What you have to do » Your task is to show every line in the listing below that includes "context".

++++ Data records

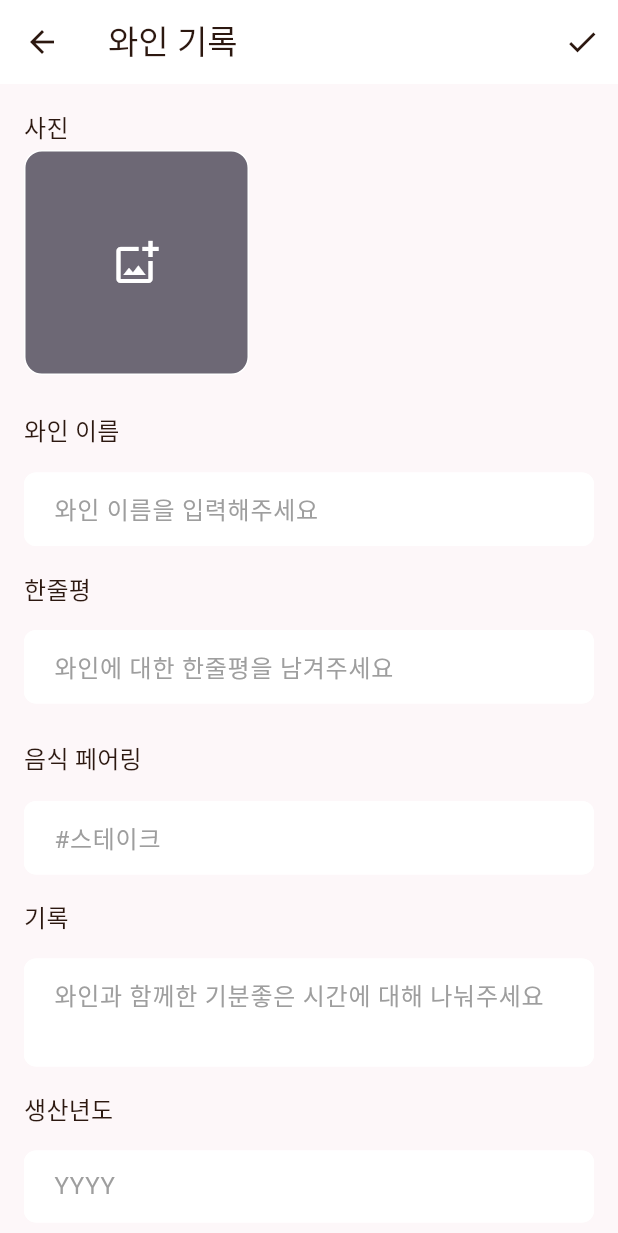
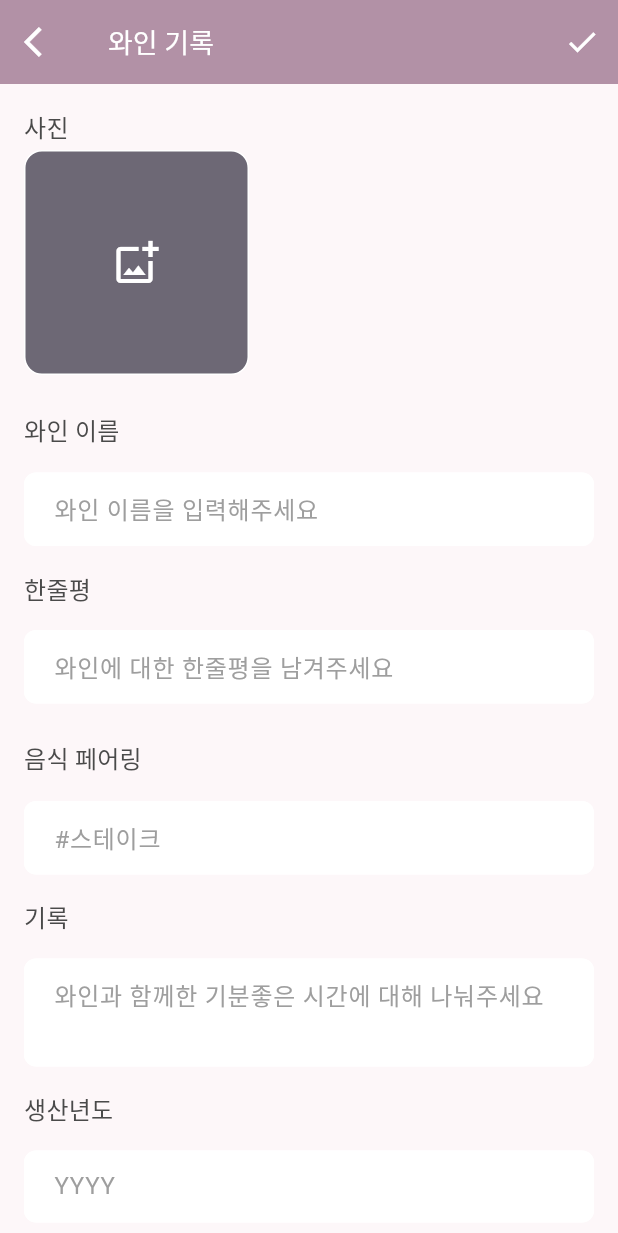
Before and after one commit to chaenchaen99/DrinkDiary, a Flutter app: the screen it shows after launch, after a tap on the "add" icon, on a phone screen of 412 x 824 dp. Shown: the top 1233 px of the screen. Run offline on Flutter 3.47's test engine with Material 3 defaults, Android fonts, the phone set to English and light mode, and no system bars; our stand-ins replace flutter_riverpod, freezed_annotation, go_router, hive, hive_flutter, image_picker and 2 more; accounts and stored records are empty; generated files the repository leaves out were written again.

Commit message:
와인/칵테일 컬러 테마 수정

```diff
--- a/lib/core/constants/app_colors.dart
+++ b/lib/core/constants/app_colors.dart
@@ -4,26 +4,31 @@ class AppColors {
   static const Color black = Color(0xFF000000);
 
   // Grey Scale
-  static const Color lightGrey = Color(0xFFE0E0E0);
-  static const Color darkGrey = Color(0xFF4A4A4A);
+  static const Color grey100 = Color(0xFFE0E0E0);
+  static const Color grey500 = Color.fromARGB(255, 128, 128, 128);
+  static const Color grey800 = Color(0xFF4A4A4A);
 
-  static const Color primary = Color(0xFF8B1F41);
+  static const Color winePrimary = Color(0xFFC599B6);
+  static const Color wineBackground = Color.fromARGB(237, 172, 137, 160);
+
+  static const Color cocktailPrimary = Color(0xFFE6B2BA);
+  static const Color cocktailBackground = Color.fromARGB(255, 206, 163, 169);
+
+//-------------------------------------------------------------------------------
   static const Color onPrimary = Color(0xFFFFFFFF);
   static const Color secondary = Color(0xFFFFB5A7);
   static const Color onSecondary = Color(0xFF6D6875);
+  static const Color third = Color(0xFF8B1F41);
 
   static const Color error = Color(0xFFE53935);
   static const Color onError = Color(0xFFFFFFFF);
 
-  static const Color background = Color(0xFFFFFFFF);
   static const Color onBackground = Color(0xFF2C1810);
 
   static const Color surface = Color(0xFFFDF7F9);
   static const Color surfaceVariant = Color(0xFFF4E5E8);
   static const Color onSurface = Color(0xFF2C1810);
   static const Color onSurfaceVariant = Color.fromRGBO(44, 24, 16, 0.15);
-
-  static const Color primaryContainer = Color.fromARGB(255, 108, 29, 54);
 
   static const Color inverseSurface = Color.fromRGBO(44, 24, 16, 0.74);
   static const Color inversePrimary = Color.fromRGBO(181, 74, 95, 0.9);
@@ -33,7 +38,7 @@ class AppColors {
   static const Color outline = Color(0xFFE6D3D7);
 
   // extended colors
-  static const Color contentPrimary = Color(0xFF2C1810);
+  static const Color contentPrimary = Color(0xFFFAD0C4);
   static const Color contentSecondary = Color(0xFF6D4C41);
   static const Color contentTertiary = Color(0xFF9E7B73);
   static const Color contentFourth = Color(0xFFBEA8A3);
--- a/lib/core/theme/app_theme.dart
+++ b/lib/core/theme/app_theme.dart
@@ -9,11 +9,11 @@ class AppTheme {
       titleMedium: TextStyle(
         fontSize: 16,
         fontWeight: FontWeight.w500,
-        color: AppColors.contentPrimary,
+        color: AppColors.grey800,
       ),
     ),
     colorScheme: const ColorScheme.light(
-      primary: AppColors.primary,
+      primary: AppColors.winePrimary,
       secondary: AppColors.secondary,
       surface: AppColors.surface,
       error: AppColors.error,
@@ -23,13 +23,13 @@ class AppTheme {
       onError: AppColors.onError,
     ),
     appBarTheme: const AppBarTheme(
-      backgroundColor: AppColors.background,
+      backgroundColor: AppColors.wineBackground,
       foregroundColor: AppColors.contentPrimary,
       elevation: 0,
     ),
     navigationBarTheme: NavigationBarThemeData(
-      backgroundColor: AppColors.background,
-      indicatorColor: AppColors.primary.withOpacity(0.1),
+      backgroundColor: AppColors.wineBackground,
+      indicatorColor: AppColors.winePrimary.withOpacity(0.1),
       labelTextStyle: WidgetStateProperty.all(
         const TextStyle(
           fontSize: 12,
@@ -57,7 +57,7 @@ class AppTheme {
       ),
       focusedBorder: OutlineInputBorder(
         borderRadius: BorderRadius.circular(8),
-        borderSide: const BorderSide(color: AppColors.primary),
+        borderSide: const BorderSide(color: AppColors.winePrimary),
       ),
       errorBorder: OutlineInputBorder(
         borderRadius: BorderRadius.circular(8),
@@ -85,7 +85,7 @@ class AppTheme {
       ),
     ),
     colorScheme: const ColorScheme.dark(
-      primary: AppColors.primary,
+      primary: AppColors.winePrimary,
       secondary: AppColors.secondary,
       surface: AppColors.inverseSurface,
       error: AppColors.error,
@@ -101,7 +101,7 @@ class AppTheme {
     ),
     navigationBarTheme: NavigationBarThemeData(
       backgroundColor: AppColors.black,
-      indicatorColor: AppColors.primary.withOpacity(0.1),
+      indicatorColor: AppColors.winePrimary.withOpacity(0.1),
       labelTextStyle: WidgetStateProperty.all(
         const TextStyle(
           fontSize: 12,
@@ -129,7 +129,7 @@ class AppTheme {
       ),
       focusedBorder: OutlineInputBorder(
         borderRadius: BorderRadius.circular(8),
-        borderSide: const BorderSide(color: AppColors.primary),
+        borderSide: const BorderSide(color: AppColors.winePrimary),
       ),
       errorBorder: OutlineInputBorder(
         borderRadius: BorderRadius.circular(8),
--- a/lib/features/cocktail/screens/cocktail_detail_screen.dart
+++ b/lib/features/cocktail/screens/cocktail_detail_screen.dart
@@ -121,8 +121,8 @@ class CocktailDetailScreen extends ConsumerWidget {
                         label: Text(tag),
                         backgroundColor:
                             Theme.of(context).brightness == Brightness.light
-                                ? AppColors.lightGrey
-                                : AppColors.darkGrey,
+                                ? AppColors.grey100
+                                : AppColors.grey800,
                       ),
                     )
                     .toList(),
--- a/lib/features/home/screens/home_screen.dart
+++ b/lib/features/home/screens/home_screen.dart
@@ -40,11 +40,7 @@ class HomeScreen extends ConsumerWidget {
           context.push(
               category == DrinkCategory.wine ? '/wines/add' : '/cocktails/add');
         },
-        backgroundColor: isDark
-            ? (category == DrinkCategory.wine
-                ? AppColors.primary
-                : AppColors.secondary)
-            : null,
+        backgroundColor: category.theme.backgroundColor,
         child: const Icon(Icons.add),
       ),
     );
--- a/lib/features/home/widgets/home_appbar.dart
+++ b/lib/features/home/widgets/home_appbar.dart
@@ -13,7 +13,7 @@ class HomeAppbar extends StatelessWidget implements PreferredSizeWidget {
       return AnimatedContainer(
         duration: const Duration(milliseconds: 400),
         color: state.theme.backgroundColor,
-        padding: const EdgeInsets.symmetric(vertical: 6.0, horizontal: 8.0),
+        padding: const EdgeInsets.symmetric(vertical: 8.0, horizontal: 8.0),
         child: AppBar(
           backgroundColor: Colors.transparent,
           title: AnimatedContainer(
@@ -25,7 +25,7 @@ class HomeAppbar extends StatelessWidget implements PreferredSizeWidget {
               color: state.theme.containerColor,
             ),
             child: SizedBox(
-              height: 28,
+              height: 32,
               width: 144,
               child: DefaultTabController(
                 initialIndex: state.index,
--- a/lib/features/main/screens/main_screen.dart
+++ b/lib/features/main/screens/main_screen.dart
@@ -1,5 +1,6 @@
 import 'package:flutter/material.dart';
 import 'package:flutter_riverpod/flutter_riverpod.dart';
+import '../../home/providers/category_provider.dart';
 import '../../home/screens/home_screen.dart';
 import '../../settings/screens/settings_screen.dart';
 import '../../community/screens/community_screen.dart';
@@ -13,6 +14,7 @@ class MainScreen extends ConsumerWidget {
   @override
   Widget build(BuildContext context, WidgetRef ref) {
     final selectedIndex = ref.watch(selectedIndexProvider);
+    final category = ref.watch(categoryNotifierProvider);
 
     final screens = [
       const HomeScreen(),
@@ -23,34 +25,47 @@ class MainScreen extends ConsumerWidget {
 
     return Scaffold(
       body: screens[selectedIndex],
-      bottomNavigationBar: NavigationBar(
+      bottomNavigationBar: AnimatedContainer(
+        duration: const Duration(milliseconds: 300),
+        height: 100.0,
+        color: category.theme.backgroundColor,
+        child: NavigationBar(
           selectedIndex: selectedIndex,
+          backgroundColor: Colors.transparent,
+          labelTextStyle: WidgetStateProperty.resolveWith((states) {
+            if (states.contains(WidgetState.selected)) {
+              return const TextStyle(
+                  color: Colors.white, fontWeight: FontWeight.bold);
+            }
+            return const TextStyle(color: Colors.white);
+          }),
           onDestinationSelected: (index) {
             ref.read(selectedIndexProvider.notifier).state = index;
           },
           destinations: const [
             NavigationDestination(
-            icon: Icon(Icons.home_outlined),
-            selectedIcon: Icon(Icons.home),
+              icon: Icon(Icons.home_outlined, color: Colors.white),
+              selectedIcon: Icon(Icons.home, color: Colors.white),
               label: '홈',
             ),
             NavigationDestination(
-            icon: Icon(Icons.map_outlined),
-            selectedIcon: Icon(Icons.map),
+              icon: Icon(Icons.map_outlined, color: Colors.white),
+              selectedIcon: Icon(Icons.map, color: Colors.white),
               label: '지도',
             ),
             NavigationDestination(
-            icon: Icon(Icons.people_outline),
-            selectedIcon: Icon(Icons.people),
+              icon: Icon(Icons.people_outline, color: Colors.white),
+              selectedIcon: Icon(Icons.people, color: Colors.white),
               label: '커뮤니티',
             ),
             NavigationDestination(
-            icon: Icon(Icons.settings_outlined),
-            selectedIcon: Icon(Icons.settings),
+              icon: Icon(Icons.settings_outlined, color: Colors.white),
+              selectedIcon: Icon(Icons.settings, color: Colors.white),
               label: '설정',
             ),
           ],
         ),
+      ),
     );
   }
 }
--- a/lib/features/wine/screens/wine_detail_screen.dart
+++ b/lib/features/wine/screens/wine_detail_screen.dart
@@ -103,8 +103,8 @@ class WineDetailScreen extends ConsumerWidget {
                             label: Text(tag),
                             backgroundColor:
                                 Theme.of(context).brightness == Brightness.light
-                                    ? AppColors.lightGrey
-                                    : AppColors.darkGrey,
+                                    ? AppColors.grey100
+                                    : AppColors.grey800,
                           ),
                         )
                         .toList(),
--- a/lib/features/wine/screens/wine_form_screen.dart
+++ b/lib/features/wine/screens/wine_form_screen.dart
@@ -1,6 +1,7 @@
 import 'package:drink_diary/features/wine/providers/wine_provider.dart';
 import 'package:flutter/material.dart';
 import 'package:flutter_riverpod/flutter_riverpod.dart';
+import '../../../core/constants/app_colors.dart';
 import '../../../core/constants/app_sizes.dart';
 import '../../../data/models/wine.dart';
 import '../../../shared/widgets/custom_text_field.dart';
@@ -159,10 +160,28 @@ class _WineFormScreenState extends ConsumerState<WineFormScreen> {
   Widget build(BuildContext context) {
     return Scaffold(
       appBar: AppBar(
-        title: Text(widget.wine == null ? '와인 기록' : '와인 기록 수정'),
+        leading: IconButton(
+          icon: const Icon(
+            Icons.arrow_back_ios,
+            color: Colors.white,
+          ),
+          onPressed: () {
+            Navigator.of(context).pop();
+          },
+        ),
+        title: Text(
+          widget.wine == null ? '와인 기록' : '와인 기록 수정',
+          style: const TextStyle(
+            color: Colors.white,
+            fontSize: 18,
+          ),
+        ),
         actions: [
           IconButton(
-            icon: const Icon(Icons.check),
+            icon: const Icon(
+              Icons.check,
+              color: Colors.white,
+            ),
             onPressed: _submitForm,
           ),
         ],
--- a/lib/features/wine/screens/wine_list_screen.dart
+++ b/lib/features/wine/screens/wine_list_screen.dart
@@ -26,13 +26,16 @@ class WineListScreen extends ConsumerWidget {
                     Icons.wine_bar_outlined,
                     size: AppSizes.size48,
                     color: Theme.of(context).brightness == Brightness.light
-                        ? AppColors.lightGrey
-                        : AppColors.darkGrey,
+                        ? AppColors.grey100
+                        : AppColors.grey800,
                   ),
                   const SizedBox(height: AppSizes.size16),
-                  Text(
+                  const Text(
                     '기록된 와인이 없습니다.',
-                    style: Theme.of(context).textTheme.titleMedium,
+                    style: TextStyle(
+                      color: AppColors.grey500,
+                      fontSize: 16,
+                    ),
                   ),
                 ],
               ),
--- a/lib/shared/widgets/custom_text_field.dart
+++ b/lib/shared/widgets/custom_text_field.dart
@@ -74,23 +74,23 @@ class CustomTextField extends StatelessWidget {
             suffixIcon: suffix,
             prefixIcon: prefix,
             filled: true,
-            fillColor: isDark ? AppColors.primary : AppColors.onPrimary,
+            fillColor: isDark ? AppColors.winePrimary : AppColors.onPrimary,
             border: OutlineInputBorder(
               borderRadius: BorderRadius.circular(AppSizes.radius8),
               borderSide: BorderSide(
-                color: isDark ? AppColors.primary : AppColors.onPrimary,
+                color: isDark ? AppColors.winePrimary : AppColors.onPrimary,
               ),
             ),
             enabledBorder: OutlineInputBorder(
               borderRadius: BorderRadius.circular(AppSizes.radius8),
               borderSide: BorderSide(
-                color: isDark ? AppColors.primary : AppColors.onPrimary,
+                color: isDark ? AppColors.winePrimary : AppColors.onPrimary,
               ),
             ),
             focusedBorder: OutlineInputBorder(
               borderRadius: BorderRadius.circular(AppSizes.radius8),
               borderSide: BorderSide(
-                color: isDark ? AppColors.primary : AppColors.onPrimary,
+                color: isDark ? AppColors.winePrimary : AppColors.onPrimary,
                 width: 2,
               ),
             ),
--- a/lib/shared/widgets/image_picker_widget.dart
+++ b/lib/shared/widgets/image_picker_widget.dart
@@ -89,12 +89,15 @@ class _ImagePickerWidgetState extends State<ImagePickerWidget> {
                           isDark ? AppColors.secondary : AppColors.onSecondary,
                       borderRadius: BorderRadius.circular(AppSizes.radius12),
                       border: Border.all(
-                        color: isDark ? AppColors.primary : AppColors.onPrimary,
+                        color: isDark
+                            ? AppColors.winePrimary
+                            : AppColors.onPrimary,
                       ),
                     ),
                     child: Icon(
                       Icons.add_photo_alternate_outlined,
-                      color: isDark ? AppColors.primary : AppColors.onPrimary,
+                      color:
+                          isDark ? AppColors.winePrimary : AppColors.onPrimary,
                       size: AppSizes.iconL,
                     ),
                   ),
--- a/lib/shared/widgets/rating_bar.dart
+++ b/lib/shared/widgets/rating_bar.dart
@@ -22,7 +22,7 @@ class RatingBar extends StatelessWidget {
   @override
   Widget build(BuildContext context) {
     final isDark = Theme.of(context).brightness == Brightness.dark;
-    final activeColor = isDark ? AppColors.primary : AppColors.onPrimary;
+    final activeColor = isDark ? AppColors.winePrimary : AppColors.onPrimary;
     final inactiveColor = isDark ? AppColors.secondary : AppColors.onSecondary;
 
     return Column(
```
Also changed, not shown: lib/core/theme/custom_appbar_theme.dart (+14 -14 lines), lib/features/cocktail/screens/cocktail_list_screen.dart (+9 -6 lines), lib/shared/widgets/tag_input.dart (+6 -3 lines). Lines whose indentation alone changed are shown as unchanged.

++++++++

Result »
                             Theme.of(context).brightness == Brightness.light
           context.push(
   Widget build(BuildContext context, WidgetRef ref) {
                                 Theme.of(context).brightness == Brightness.light
   Widget build(BuildContext context) {
+            Navigator.of(context).pop();
                     color: Theme.of(context).brightness == Brightness.light
-                    style: Theme.of(context).textTheme.titleMedium,
   Widget build(BuildContext context) {
     final isDark = Theme.of(context).brightness == Brightness.dark;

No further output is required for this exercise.